Thankfully, with the success of SBCs such as the Raspberry Pi and microcontroller units (MCUs) such as the Arduino, you'll find a slew of maker board and MCU alternatives. Therefore, options abound. The Raspberry Pi 4 is an excellent choice, and easily one of the best supported SBCs on the planet. Pine64 and Odroid, with plenty of accessories and large communities, are worthy Raspberry Pi competitors. Particularly, the Odroid XU4, Odroid C4, and RockPro64 are awesome Pi alternatives. The ASUS Tinker Board is an incredibly well-supported option that runs Android like a champ. If you're willing to shell out the money, the UDOO Bolt yields desktop-caliber performance in a small footprint. Like the Bolt, the LattePanda is expensive, but both devices can handle x64 Linux or Windows operating systems. But for 2020, there's certainly a device for your needs and budget, and you can compare various MCUs and SBCs in our Electromaker board guide.

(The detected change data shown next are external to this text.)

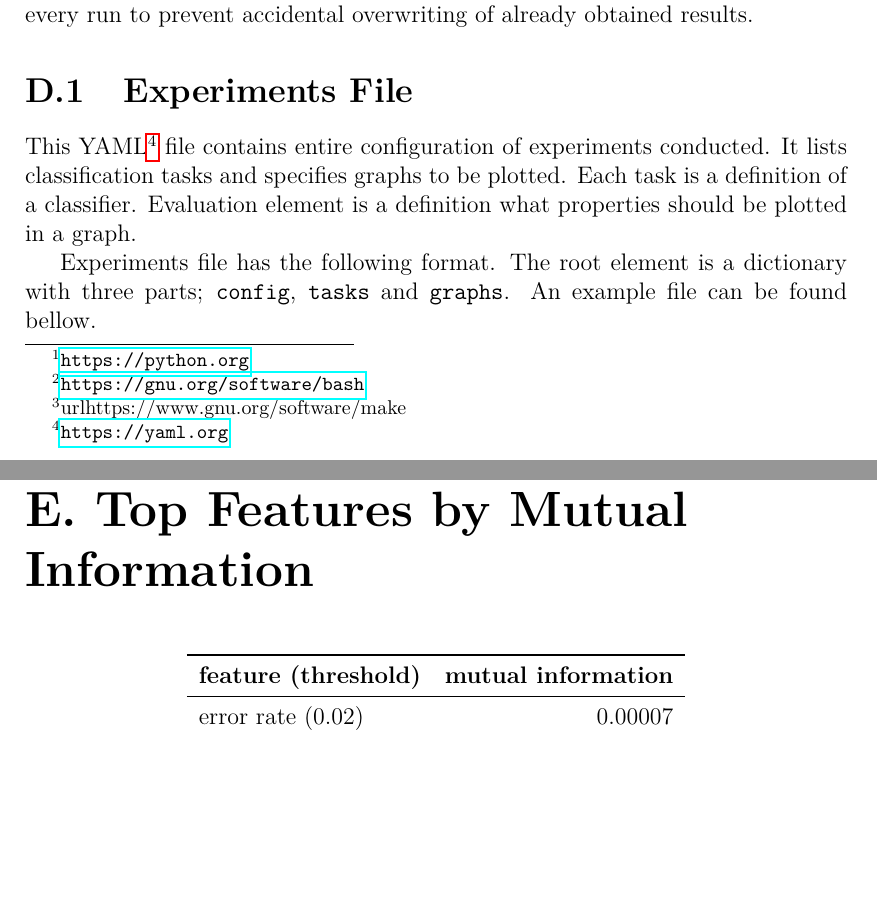
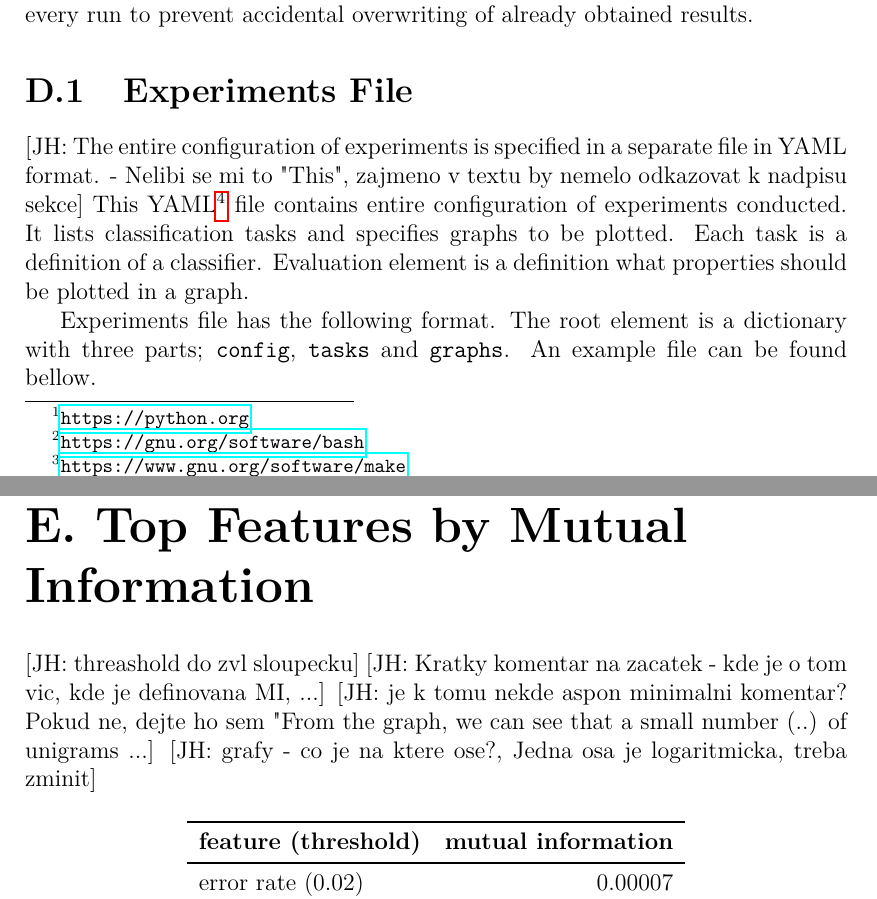
Before and after one commit to knezi/bachelor_thesis, a LaTeX thesis (diplomky/en/thesis.tex, which reads diplomky/en/appendix_d.tex, diplomky/en/appendix_e.tex): two parts of pages 51 and 54 of 61, joined at a grey line, cut so that both start at the same text, the shorter picture padded with empty space. Compiled offline with pdfLaTeX.

Commit message:
jh comments

```diff
--- a/diplomky/en/appendix_d.tex
+++ b/diplomky/en/appendix_d.tex
@@ -26,7 +26,7 @@ aspell & spell checking \\
 \caption{Used libraries}\label{tab:libs}
 \end{table}
 
-The project is executed with make.\footnote{url{https://www.gnu.org/software/make}}
+The project is executed with make.\footnote{\url{https://www.gnu.org/software/make}}
 By default, it runs all experiments files defined in directory \texttt{experiments}.
 The entire project can be run by:
 
@@ -48,6 +48,8 @@ A new folder for statistics is created every run to prevent accidental overwriti
 
 \section{Experiments File}
 
+\jh{The entire configuration of experiments is specified in a separate file in YAML format. -
+Nelibi se mi to "This", zajmeno v textu by nemelo odkazovat k nadpisu sekce}
 This YAML\footnote{\url{https://yaml.org}}  file contains entire configuration of experiments conducted.
 It lists classification tasks and specifies graphs to be plotted.
 Each task is a definition of a classifier.
--- a/diplomky/en/appendix_e.tex
+++ b/diplomky/en/appendix_e.tex
@@ -1,4 +1,10 @@
 \chapter{Top Features by Mutual Information}\label{app:mi}
+
+\jh{threashold do zvl sloupecku}
+\jh{Kratky komentar na zacatek - kde je o tom vic, kde je definovana MI, ...}
+\jh{je k tomu nekde aspon minimalni komentar? Pokud ne, dejte ho sem "From the graph, we can see that a small number (..) of unigrams ...}
+\jh{grafy - co je na ktere ose?, Jedna osa je logaritmicka, treba zminit}
+
 
 \begin{table}[h!]
 
```
Also changed, not shown: diplomky/en/appendix_a.tex (+5 -3 lines).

Best SBCs you can buy:
- Raspberry Pi 4
- Odroid XU4
- ASUS Tinker Board
- UDOO Bolt
SBC Buying Guide: How to Find a Maker Board to Fit Your Needs
Ultimately, you've got more options than ever before when it comes to single-board computers. From tiny pack of gum-sized devices such as the Raspberry Pi Zero to the Pi 4 and its competitors, all the way up through devices like the LattePanda and UDOO Bolt, you can source a SBC to address your needs and budget. Buying a maker board begins with establishing a purpose and budget which will dictate what you can purchase, what operating system and apps you'll need to run, required I/O, and necessary processing power. Personally, I use a variety of different boards for several purposes, ranging from a Raspberry Pi 2, Pi 3 B+, and Pi 4 to an Odroid XU4, RockPro64, Khadas VIM3L, Orange Pi Prime, and a Libre Computer ROC-RK3328-CC Renegade.
Your turn: which SBCs do YOU recommend?